Records supplied: Begin

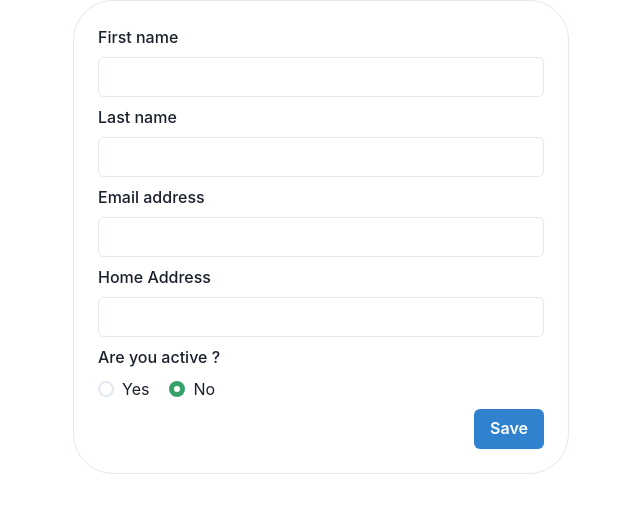
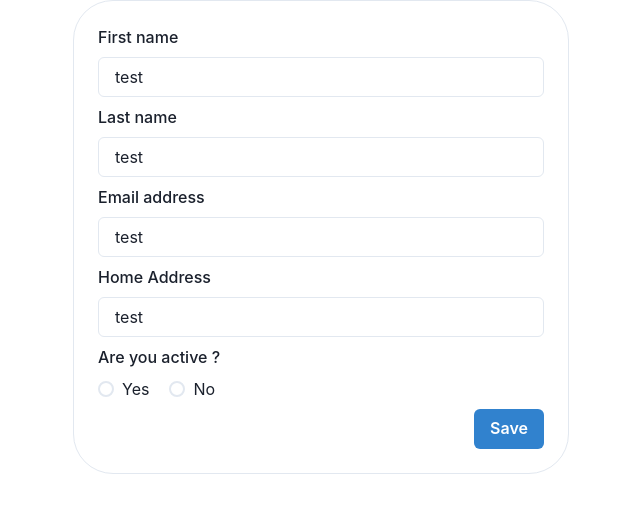
Before and after one commit to ReCoN-96/momji-react, a React (Create React App) app: page /edit in a window 1280 px wide. Shown: the top 512 px of the page, without its empty margins (319-959 px from the left). Built offline with nearby package versions, Linux system fonts and the light colour scheme.

Commit message:
Feat controlled input

```diff
--- a/package.json
+++ b/package.json
@@ -17,6 +17,7 @@
     "prop-types": "^15.7.2",
     "react": "^17.0.2",
     "react-dom": "^17.0.2",
+    "react-hook-form": "^7.6.4",
     "react-router-dom": "^5.2.0",
     "react-scripts": "4.0.3",
     "web-vitals": "^1.0.1"
--- a/src/components/IntervenantForm.jsx
+++ b/src/components/IntervenantForm.jsx
@@ -1,3 +1,5 @@
+/* eslint-disable react/jsx-boolean-value */
+/* eslint-disable react/jsx-props-no-spreading */
 import {
   FormControl,
   FormLabel,
@@ -8,38 +10,63 @@ import {
   Box,
   Button,
 } from '@chakra-ui/react';
+import { useForm, Controller } from 'react-hook-form';
 
-const IntervenantForm = () => (
+const IntervenantForm = () => {
+  const {
+    register, handleSubmit, control,
+  } = useForm();
+
+  const onSubmit = (data) => console.log(data);
+
+  return (
     <Box w="50%" p={6} border="1px" borderColor="gray.200" borderRadius="40px">
+      <form onSubmit={handleSubmit(onSubmit)}>
         <FormControl>
           <FormLabel>First name</FormLabel>
-      <Input mb={2} type="text" />
+          <Input mb={2} type="text" defaultValue="test" {...register('profile.firstName')} />
+        </FormControl>
+        <FormControl>
+          <FormLabel>Last name</FormLabel>
+          <Input mb={2} type="text" defaultValue="test" {...register('profile.lastName')} />
+        </FormControl>
+        <FormControl>
+          <FormLabel>Email address</FormLabel>
+          <Input mb={2} type="text" defaultValue="test" {...register('email')} />
+        </FormControl>
 
-      <FormLabel>Last name</FormLabel>
-      <Input mb={2} type="text" />
+        <FormControl>
+          <FormLabel>Home Address</FormLabel>
+          <Input mb={2} type="text" defaultValue="test" {...register('adress')} />
+        </FormControl>
 
-      <FormLabel>Email address</FormLabel>
-      <Input mb={2} type="email" />
-
-      <FormLabel>Home Address</FormLabel>
-      <Input mb={2} type="text" />
-
+        <FormControl>
           <FormLabel>Are you active ?</FormLabel>
-      <RadioGroup mb={2} defaultValue="2">
+          <Controller
+            name="isActive"
+            control={control}
+            render={({ field: { onChange, value } }) => (
+              <RadioGroup mb={2} value={value} onChange={(e) => onChange(e === 'true')}>
                 <Stack spacing={5} direction="row">
-          <Radio colorScheme="red" value="1">
+                  <Radio colorScheme="blue" value={true}>
                     Yes
                   </Radio>
-          <Radio colorScheme="green" value="2">
+                  <Radio colorScheme="orange" value={false}>
                     No
                   </Radio>
                 </Stack>
               </RadioGroup>
+            )}
+          />
+        </FormControl>
+
         <Box display="flex" justifyContent="flex-end">
-        <Button colorScheme="blue">Save</Button>
+          <Button type="submit" colorScheme="blue">Save</Button>
         </Box>
-    </FormControl>
+      </form>
     </Box>
+
   );
+};
 
 export default IntervenantForm;
```
Also changed, not shown: 1 other file (tests, documents, lock files or other folders). Lines whose indentation alone changed are shown as unchanged.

Records supplied: End

> **Work required**:
Copy each line above that has the word "RadioGroup".

> **Response below**:
-      <RadioGroup mb={2} defaultValue="2">
+              <RadioGroup mb={2} value={value} onChange={(e) => onChange(e === 'true')}>
               </RadioGroup>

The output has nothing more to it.